Burns Club of Vancouver… a traditional Burns dinner in the tradition of the Tarbolton Batchelor's Club
Which way do you hold these things? My first time holding bagpipes! I am used to my accordion – photo Ian Mason.
The Burns Club of Vancouver prides itself on being faithful to the tradition of the Tarbolton Batchelor's Club,
which was founded on 11 November 1780. Robert Burns and some
friends formed a debating
'forget their cares and labour in mirth and diversion', to promote
friendship and to improve their minds with meaningful debate. The
Vancouver dinner was held on Monday evening, February 20th, at the
Terminal City Club in downtown Vancouver.
I first attended a Burns Supper with the Burns Club of Vancouver in 2004, and wrote this description.
Back then, I was a wee bit intimidated by the idea of a Men's only
club… having attended college and university with many
feminists. But now having also attended their “Big Night” event,
and having been welcomed so warmly by many of the members… I felt
real comfortable. Without the presence of female partners to
attend to, we were all free to discuss Burns, haggis, and
Andy Miller plays bagpipes in the Vancouver Police Pipe Band – photo Ian Mason
A good feeling of cameraderie filled the room. Many of the club's
members are retired, and they all carry themselves like grandfatherly
elders – full of wisdom and benevolence. Indeed, they seemed both
amused and very supportive that I, a youngish Chinese Canadian, is
regularly hosting an annual Robbie Burns Dinner for 400+ people.
There were four tables of ten in the upstairs salon rooms, with an
attended bar featuring Glenlivet and Glenfiddich scotch, as well as
beers and wines.
The host of our table was Dr. Ian Mason, president of the club, who had
spoken at the Gung Haggis Fat Choy World Poetry Night at the Vancouver
Public Library on January 16, and also came to attend the Gung Haggis
Fat Choy Robbie Burns Chinese New Year dinner on January 22nd.
A piper named Andy, who is now recently retired from theVancouver
Police Pipe band sat on my left.

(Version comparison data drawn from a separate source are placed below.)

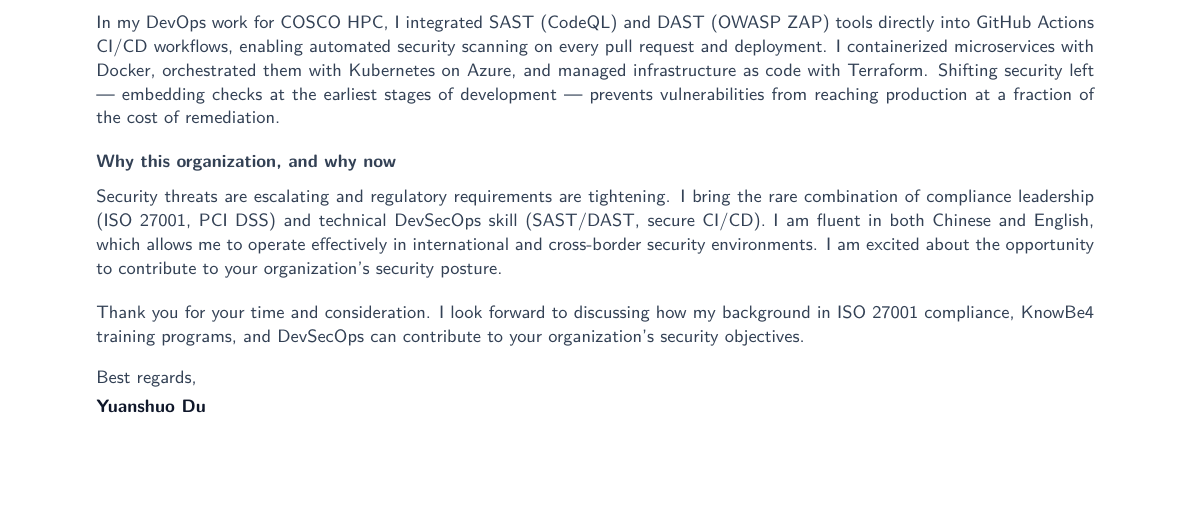
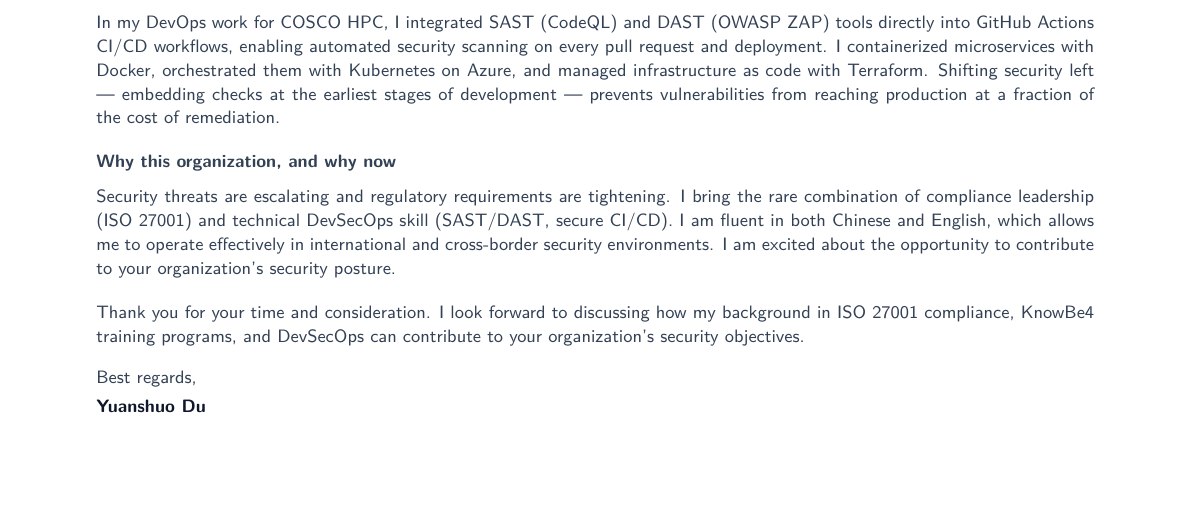
Before and after one commit to YuanshuoDu/resume, a LaTeX letter (coverletter.tex): part of the page, cut so that both start at the same text. Compiled offline with pdfLaTeX.

Commit message:
security iter2: remove unverified PCI DSS from coverletter, rebuild PDFs

```diff
--- a/coverletter.tex
+++ b/coverletter.tex
@@ -82,7 +82,7 @@
 
 \noindent%
 {\color{secondary}\sffamily\small
-  Security threats are escalating and regulatory requirements are tightening. I bring the rare combination of compliance leadership (ISO 27001, PCI DSS) and technical DevSecOps skill (SAST/DAST, secure CI/CD). I am fluent in both Chinese and English, which allows me to operate effectively in international and cross-border security environments. I am excited about the opportunity to contribute to your organization's security posture.
+  Security threats are escalating and regulatory requirements are tightening. I bring the rare combination of compliance leadership (ISO 27001) and technical DevSecOps skill (SAST/DAST, secure CI/CD). I am fluent in both Chinese and English, which allows me to operate effectively in international and cross-border security environments. I am excited about the opportunity to contribute to your organization's security posture.
 }
 
 \vspace{0.35cm}
```
Also changed, not shown: coverletter.pdf, resume.pdf.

We talked about Constable Tim
Fanning, of the Vancouver Police Force who plays both highland pipes.
the smaller Irish pipes and penny whistles, and who had appeared in the CBC television special “Gung Haggis Fat Choy.”
Andy Miller shows me how to hold his bagpipes. They are incredibly ornate. He is a wonderful piper, and a lovely man, sharing much knowledgable information with me. – photo Ian Mason.
Andy was piped in the haggis, and was followed by other members of our
table… Colin (the sword bearer), Strachan (who was the 2nd sword
bearer), and Donald. They were joined by the chef (an Asian man!)
who carried the haggis nestled on the plate on a bed of mashed neeps
and tatties. They paraded around the room and down the centre
aisle to finally set haggis down on the presentation table. Drams
of whiskey were downed by each of the haggis parade party, then Donald
gave a splendid reading of the Address To A Haggis.
The haggis was very nice… almost like a meat loaf. We discussed
the three major types of haggis found in the Vancouver area. This
one came from North Vancouver on Keith Road, near Queensbury. The
other types are a spicier haggis with a liver pate quality made by
Peter Black at Park Royal South (which I feature at Gung Haggis Fat
Choy) and a more traditional dryer lard recipe – which I don't
like. We all had second helpings of the haggis.
A nice roast beef dinner followed the haggis, and the dinner
conversation was very pleasant. Andy told me about his visits to
Hong Kong, with the Vancouver Police Pipe Band. Donald asked me about
Gung Haggis Fat Choy. They liked that at the GHFC dinner, we
share the verses of Address To A Haggis with different members of the
audience. And people were delighted to hear that some of the
Adressees had included Faye Leung (the hat lady), and former MP/MLA Ian
Wadell (actually born in Scotland).
The formal part of the evening was hosted by Fraser, a wonderful MC
looking very smart in kilt and tuxedo. A talk about the
Tarbolton's Batchelor's club was first, followed by several other
addresses that included: a history of Scots in Canada, a Toast to
the Lassies, and finally the “Immortal Memory” of Burns – read by
Robert Armour from our table.
Of the talks, I was most fascinated by the history of Scots in Canada,
which described how many Scots had come to Canada due to the Highland
Clearings, and also Loyalists from the then soon-to-be United
States… Of course the Scots became adept at exploring Canada,
and helping to develop both the Hudson's Bay Company and the Northwest
Company. Everytime I attend an event by the Burns Club of
Vancouver I learn more about Burns and Scottish culture.
These are all good men, who revel at the universal values promoted by Burns in which “a man's a man for all that and all that.”